§ Activity
Print all the data below exactly, without images.

§ Extracted entries

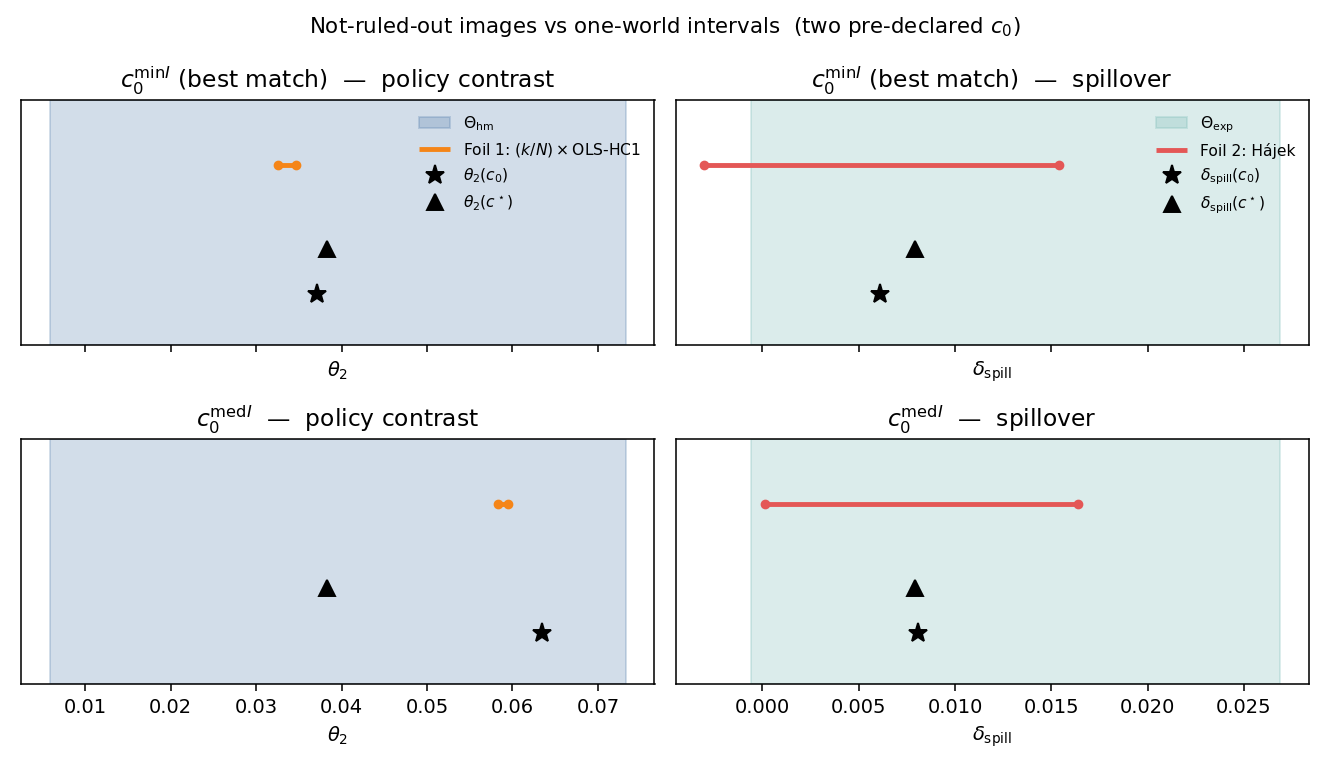
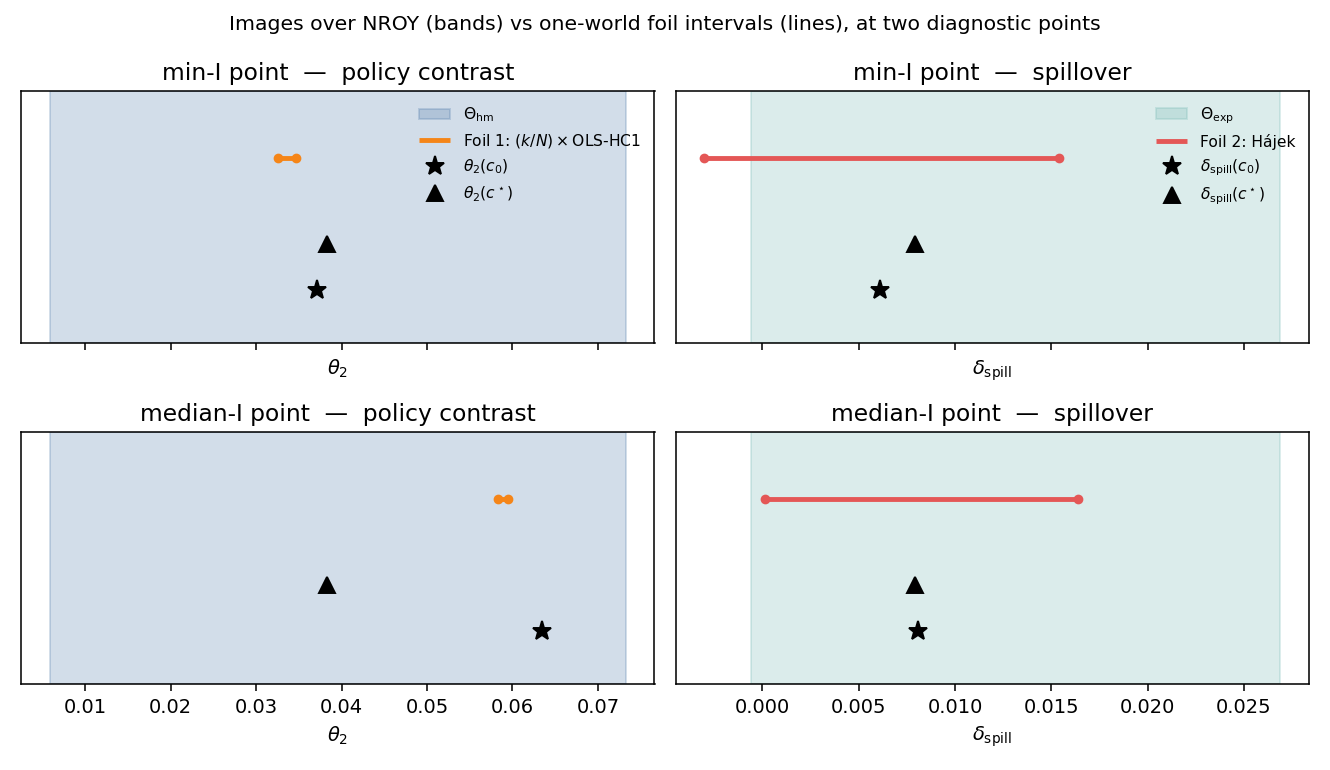
fix(figures): overlay labels use glossary names (min-I / median-I point; bands vs foil lines)
Retired 'best match' from the row title, and rewrote the suptitle so that it
no longer reads as if Theta_hm were an interval. Redrawn from saved results
with scripts/draw_figures.py (no simulation). .gitignore: latexmk products.

diff --git a/src/poc_abm/figures.py b/src/poc_abm/figures.py
@@ -27,7 +27,7 @@ def draw_overlay(payload: dict, path: Path) -> Path:
     path.parent.mkdir(parents=True, exist_ok=True)
 
     fig, axes = plt.subplots(2, 2, figsize=(9.5, 5.5), sharex="col")
-    row_names = (("min_I", r"$c_0^{\min I}$ (best match)"), ("median_I", r"$c_0^{\mathrm{med} I}$"))
+    row_names = (("min_I", "min-I point"), ("median_I", "median-I point"))
     for r, (key, title) in enumerate(row_names):
         w = payload["worlds"][key]
         # left: policy
@@ -60,7 +60,7 @@ def draw_overlay(payload: dict, path: Path) -> Path:
         if r == 0:
             ax.legend(loc="upper right", fontsize=8, frameon=False)
 
-    fig.suptitle("Not-ruled-out images vs one-world intervals  (two pre-declared $c_0$)", fontsize=11)
+    fig.suptitle("Images over NROY (bands) vs one-world foil intervals (lines), at two diagnostic points", fontsize=10.5)
     fig.tight_layout()
     fig.savefig(path, dpi=140)
     plt.close(fig)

§ Result for this task
fix(figures): overlay labels use glossary names (min-I / median-I point; bands vs foil lines)
Retired 'best match' from the row title, and rewrote the suptitle so that it
no longer reads as if Theta_hm were an interval. Redrawn from saved results
with scripts/draw_figures.py (no simulation). .gitignore: latexmk products.

diff --git a/src/poc_abm/figures.py b/src/poc_abm/figures.py
@@ -27,7 +27,7 @@ def draw_overlay(payload: dict, path: Path) -> Path:
     path.parent.mkdir(parents=True, exist_ok=True)
 
     fig, axes = plt.subplots(2, 2, figsize=(9.5, 5.5), sharex="col")
-    row_names = (("min_I", r"$c_0^{\min I}$ (best match)"), ("median_I", r"$c_0^{\mathrm{med} I}$"))
+    row_names = (("min_I", "min-I point"), ("median_I", "median-I point"))
     for r, (key, title) in enumerate(row_names):
         w = payload["worlds"][key]
         # left: policy
@@ -60,7 +60,7 @@ def draw_overlay(payload: dict, path: Path) -> Path:
         if r == 0:
             ax.legend(loc="upper right", fontsize=8, frameon=False)
 
-    fig.suptitle("Not-ruled-out images vs one-world intervals  (two pre-declared $c_0$)", fontsize=11)
+    fig.suptitle("Images over NROY (bands) vs one-world foil intervals (lines), at two diagnostic points", fontsize=10.5)
     fig.tight_layout()
     fig.savefig(path, dpi=140)
     plt.close(fig)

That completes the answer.